Is there a better six-hitter in the world than Heinrich Klaasen?

August 20, 2023

Once prone to trying too many things, he has embraced a pared-down method that’s turned him into a force of consistent mayhem

Is there a better six-hitter in the world than Heinrich Klaasen?


s Heinrich Klaasen monstered consecutive balls from Nathan Ellis and Liam Dawson into the sightscreen at the Vauxhall End of The Oval last Tuesday night, one question lingered: is there a better six-hitter in the world right now?

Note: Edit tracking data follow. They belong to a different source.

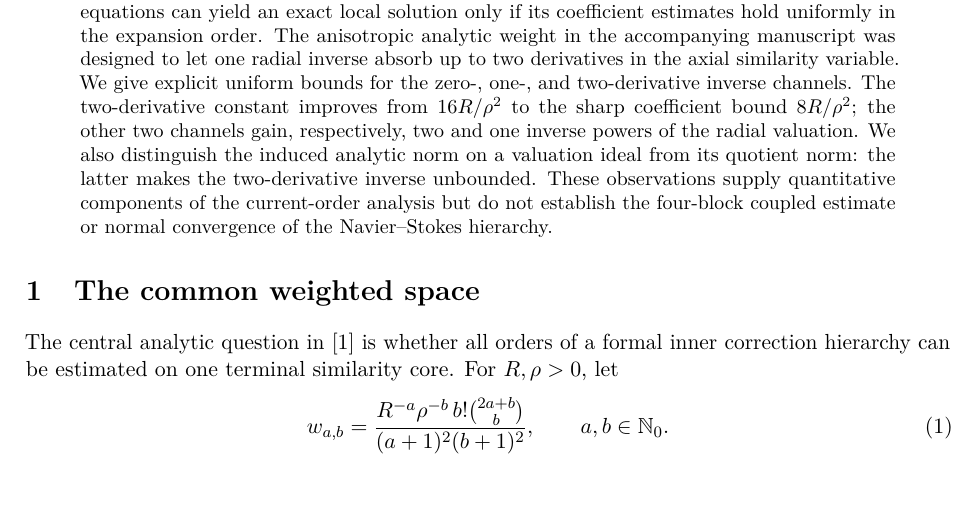
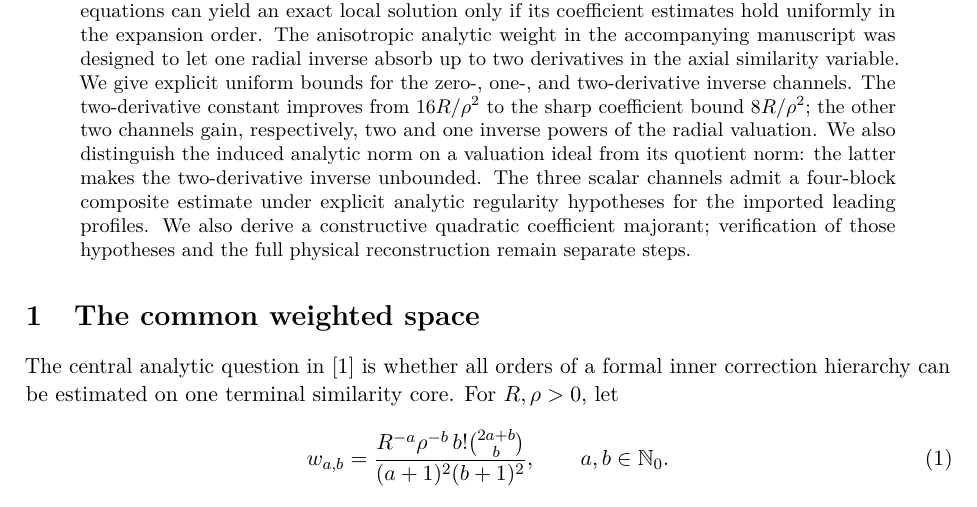
Before and after one commit to tonynewton79-web/unforced-navier-stokes-lean, a LaTeX paper (TerminalCore2026/Terminal_Core_Cumulative_Analytic_Amendment.tex): part of page 1 of 4 before the commit and part of page 1 of 7 after it, cut so that both start at the same text. Compiled offline with pdfLaTeX.

Commit message:
Integrate four-block analysis and constructive convergence majorant into cumulative manuscript

```diff
--- a/TerminalCore2026/Terminal_Core_Cumulative_Analytic_Amendment.tex
+++ b/TerminalCore2026/Terminal_Core_Cumulative_Analytic_Amendment.tex
@@ -12,7 +12,7 @@
 \begin{document}
 \maketitle
 \begin{abstract}
-A formal terminal-core expansion of the three-dimensional incompressible Navier--Stokes equations can yield an exact local solution only if its coefficient estimates hold uniformly in the expansion order. The anisotropic analytic weight in the accompanying manuscript was designed to let one radial inverse absorb up to two derivatives in the axial similarity variable. We give explicit uniform bounds for the zero-, one-, and two-derivative inverse channels. The two-derivative constant improves from $16R/\rho^2$ to the sharp coefficient bound $8R/\rho^2$; the other two channels gain, respectively, two and one inverse powers of the radial valuation. We also distinguish the induced analytic norm on a valuation ideal from its quotient norm: the latter makes the two-derivative inverse unbounded. These observations supply quantitative components of the current-order analysis but do not establish the four-block coupled estimate or normal convergence of the Navier--Stokes hierarchy.
+A formal terminal-core expansion of the three-dimensional incompressible Navier--Stokes equations can yield an exact local solution only if its coefficient estimates hold uniformly in the expansion order. The anisotropic analytic weight in the accompanying manuscript was designed to let one radial inverse absorb up to two derivatives in the axial similarity variable. We give explicit uniform bounds for the zero-, one-, and two-derivative inverse channels. The two-derivative constant improves from $16R/\rho^2$ to the sharp coefficient bound $8R/\rho^2$; the other two channels gain, respectively, two and one inverse powers of the radial valuation. We also distinguish the induced analytic norm on a valuation ideal from its quotient norm: the latter makes the two-derivative inverse unbounded. The three scalar channels admit a four-block composite estimate under explicit analytic regularity hypotheses for the imported leading profiles. We also derive a constructive quadratic coefficient majorant; verification of those hypotheses and the full physical reconstruction remain separate steps.
 \end{abstract}
 
 \section{The common weighted space}
```
Also changed, not shown: TerminalCore2026/Terminal_Core_Cumulative_Analytic_Amendment.tex (2 more changed lines).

He has hit 60 sixes in games with full T20 status this calendar year, the most of any batter in the world - and you can throw in 14 more in Major League Cricket for good measure. He has an even split against spin (31 sixes) and seam (29) and even the vast square boundaries at The Oval have not been big enough to contain him.

Tom Moody, Invincibles’ head coach, recruited Klaasen in March’s draft because of four attributes: his strength against spin, his experience, his boundary-hitting, and his form. Six games into the season, Klaasen is the leading run-scorer in the men’s tournament; he has faced 95 balls, and has hit 17 of them for six.

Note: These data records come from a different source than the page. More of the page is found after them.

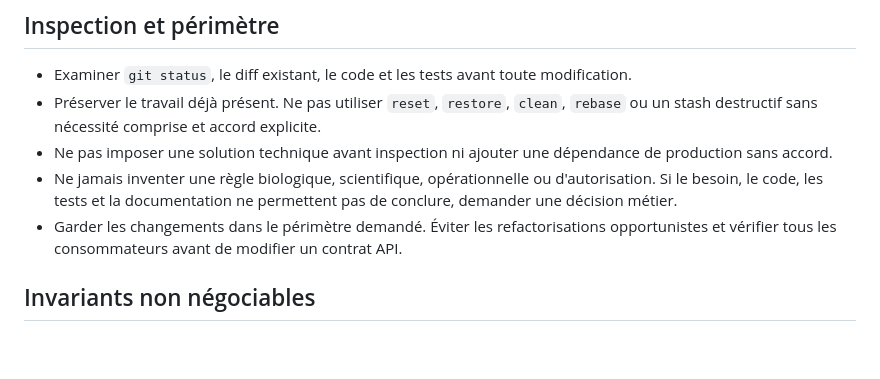
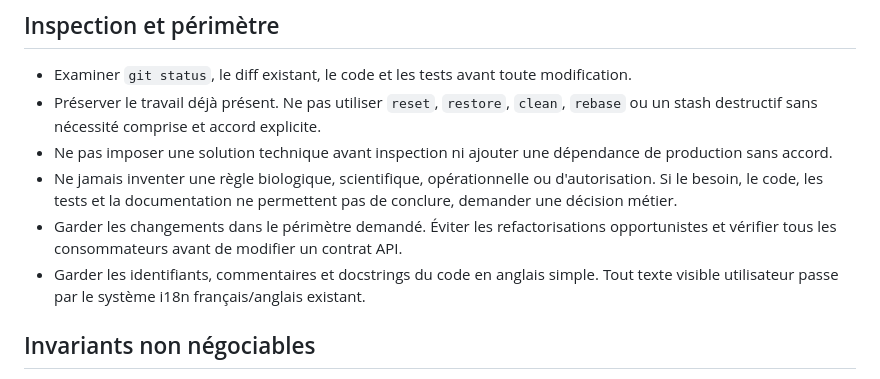
Before and after one commit to Anthony2210/POLYPBASE, a Markdown page: AGENTS.md, the part around the change. Rendered like a GitHub page; blank space fills up the shorter version.

Commit message:
docs: clarify code language conventions

```diff
--- a/AGENTS.md
+++ b/AGENTS.md
@@ -16,6 +16,7 @@ Ne jamais lire tous les fichiers de `docs/context/` par défaut. Une tâche tran
 - Ne pas imposer une solution technique avant inspection ni ajouter une dépendance de production sans accord.
 - Ne jamais inventer une règle biologique, scientifique, opérationnelle ou d'autorisation. Si le besoin, le code, les tests et la documentation ne permettent pas de conclure, demander une décision métier.
 - Garder les changements dans le périmètre demandé. Éviter les refactorisations opportunistes et vérifier tous les consommateurs avant de modifier un contrat API.
+- Garder les identifiants, commentaires et docstrings du code en anglais simple. Tout texte visible utilisateur passe par le système i18n français/anglais existant.
 
 ## Invariants non négociables
 
```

His innings of 46 off 24 in Oval Invincibles’ two-run win over London Spirit was middle-order batting at its best. He targeted Dawson’s left-arm spin, hitting three of the seven balls he faced from him for six, and he combined power with touch, soaking up only three dots. Having walked in at 79 for 1 after 46 balls, he walked off unbeaten at 189 for 4 after 100.

Klaasen is an imposing figure. He is just over six feet tall but has broad shoulders and a firm handshake. And he has been in remarkable form, rivalling Suryakumar Yadav as the leading middle-order batter in T20 cricket worldwide. Since turning 30 two years ago, he has averaged 38.81 while striking at 153.04.

The secret, Klaasen explains, is simplicity. “I’ve always felt like I’ve had the destructiveness that I have now. But it was almost like I would always just chuck it away, because I had all these options and I was trying to use everything – like a golf bag with every club in it. Over the last year or so, I’ve almost said, ‘OK, I need to take a lot of the options away’ - just to keep myself calm and watch the ball a bit longer.

“I back myself to hit sixes again, which is always a positive for me. Then I know I’m in good form and that normally keeps me calm: I’m always just two hits away from a decent strike rate and getting back to where I should be. If I feel a little bit under pressure, I know I’m only two hits away. I’m almost just maturing into my own cricketer and who I am as a person.”

South African greats have taken notice of his form. “Heinrich Klaasen has to be, currently, top of the pile for 20/20 players right!!!???!!!!” Dale Steyn, who worked with him at Sunrisers Hyderabad in the IPL, tweeted after his innings of 60 off 27 against Manchester Originals last week. AB de Villiers replied with one word: “Absolutely!”

Klaasen’s record against spin is phenomenal: this year, he averages 89.80 against spinners across 29 innings, with a strike rate of 183.26. “My whole career, I was very aggressive against spin,” he says. “It’s just selecting the right options: if the conditions allow me to hit straight, I will; if the wicket doesn’t, I’ve got the option to do a few other things.”

He has scored hundreds in the SA20, the IPL and MLC this year. “That’s the pleasing thing: that I can do it around the world. All the hard work I’ve put in over the last few years, it seems to work for all conditions. That’s something I can put into the experience bank and use when I’m struggling again - because I know that’s coming again soon.”

Klaasen will only play once more for Invincibles, against Southern Brave on Saturday, before flying home for a training camp and then an ODI series against Australia. He will rest during the preceding T20Is: “It’s important to stay mentally fresh, because - if selected - the World Cup is going to be pretty long.”

He is almost certain to play, most likely batting at No. 5, and has geared his year towards preparing for the tournament. “Obviously it’s our winter, so there’s not a lot of cricket back home.

There’s nothing better than competitive cricket: you can hit the ball so well in the nets, but it’s different facing 140[kph] in a game under pressure.”

South Africa have struggled in ODIs in this cycle, and only clinched automatic qualification for the World Cup in their final Super League game. But if Klaasen can extend his current form into October and November, they will take some beating. –Cricinfo

Is there a better six-hitter in the world than Heinrich Klaasen?